**Task item**
Please report how many lines of the following entries hold the word "recruiter", giving the number alone.

**Records for processing**
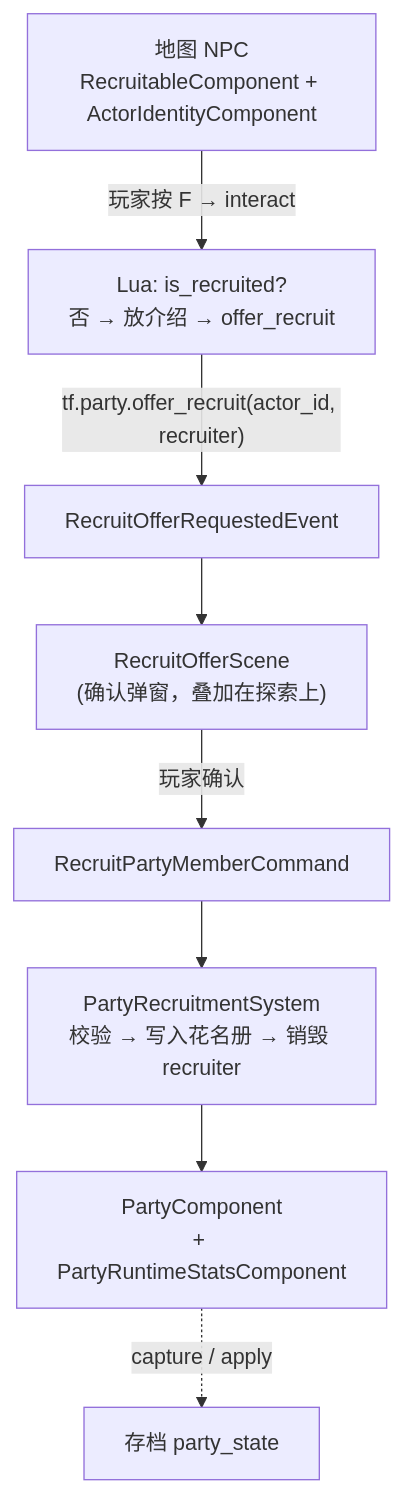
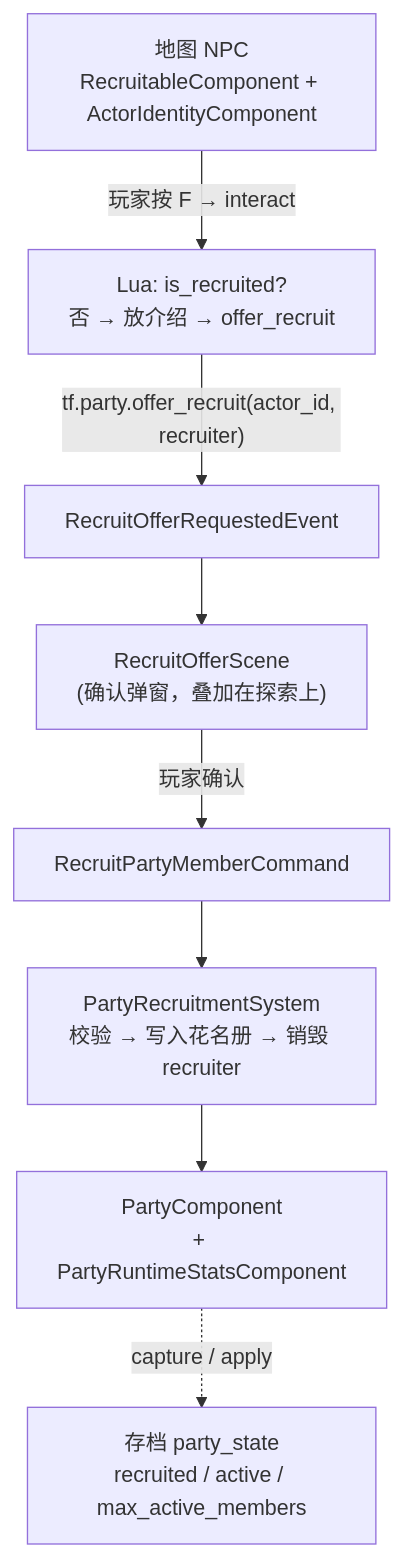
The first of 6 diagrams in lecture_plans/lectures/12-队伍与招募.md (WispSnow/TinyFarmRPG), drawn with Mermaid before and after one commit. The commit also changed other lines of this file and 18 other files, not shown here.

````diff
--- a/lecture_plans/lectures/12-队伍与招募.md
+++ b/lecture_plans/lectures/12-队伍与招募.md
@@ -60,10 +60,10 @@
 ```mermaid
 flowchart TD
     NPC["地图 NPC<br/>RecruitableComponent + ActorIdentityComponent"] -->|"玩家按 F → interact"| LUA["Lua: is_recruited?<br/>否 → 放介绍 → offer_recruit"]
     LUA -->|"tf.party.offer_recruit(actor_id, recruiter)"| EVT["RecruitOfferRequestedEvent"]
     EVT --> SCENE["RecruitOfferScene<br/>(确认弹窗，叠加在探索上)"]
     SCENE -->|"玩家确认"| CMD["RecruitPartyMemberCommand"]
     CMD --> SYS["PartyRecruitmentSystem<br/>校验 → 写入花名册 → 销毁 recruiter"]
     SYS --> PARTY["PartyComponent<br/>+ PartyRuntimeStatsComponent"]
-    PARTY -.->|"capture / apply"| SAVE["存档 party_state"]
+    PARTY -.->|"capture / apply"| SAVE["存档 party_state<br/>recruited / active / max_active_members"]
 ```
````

---

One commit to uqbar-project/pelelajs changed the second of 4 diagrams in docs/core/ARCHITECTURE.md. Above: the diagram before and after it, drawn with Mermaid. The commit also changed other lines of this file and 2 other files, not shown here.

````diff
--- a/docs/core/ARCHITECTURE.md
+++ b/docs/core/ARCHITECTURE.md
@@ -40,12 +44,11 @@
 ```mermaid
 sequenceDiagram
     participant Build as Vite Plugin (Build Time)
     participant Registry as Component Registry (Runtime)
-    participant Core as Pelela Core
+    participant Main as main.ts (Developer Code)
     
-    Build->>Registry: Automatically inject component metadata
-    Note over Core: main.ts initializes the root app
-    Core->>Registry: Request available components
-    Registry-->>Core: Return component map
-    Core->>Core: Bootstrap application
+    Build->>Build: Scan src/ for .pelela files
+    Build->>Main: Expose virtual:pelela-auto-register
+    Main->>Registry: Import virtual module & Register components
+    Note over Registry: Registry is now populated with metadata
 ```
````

---

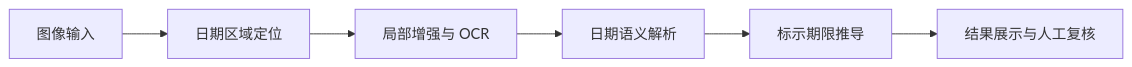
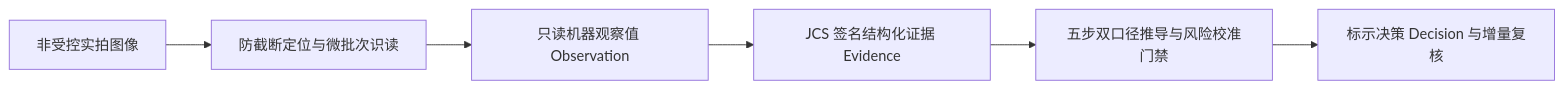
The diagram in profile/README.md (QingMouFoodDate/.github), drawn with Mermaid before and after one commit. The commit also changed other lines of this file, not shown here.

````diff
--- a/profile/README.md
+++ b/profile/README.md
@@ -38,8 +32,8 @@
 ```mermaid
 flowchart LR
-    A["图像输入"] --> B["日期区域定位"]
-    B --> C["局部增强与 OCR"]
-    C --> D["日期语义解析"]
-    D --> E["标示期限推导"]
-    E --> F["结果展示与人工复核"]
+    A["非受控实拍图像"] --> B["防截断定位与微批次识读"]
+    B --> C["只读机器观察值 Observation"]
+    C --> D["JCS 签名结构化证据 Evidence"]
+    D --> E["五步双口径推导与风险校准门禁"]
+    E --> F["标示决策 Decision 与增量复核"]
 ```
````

**Output**
2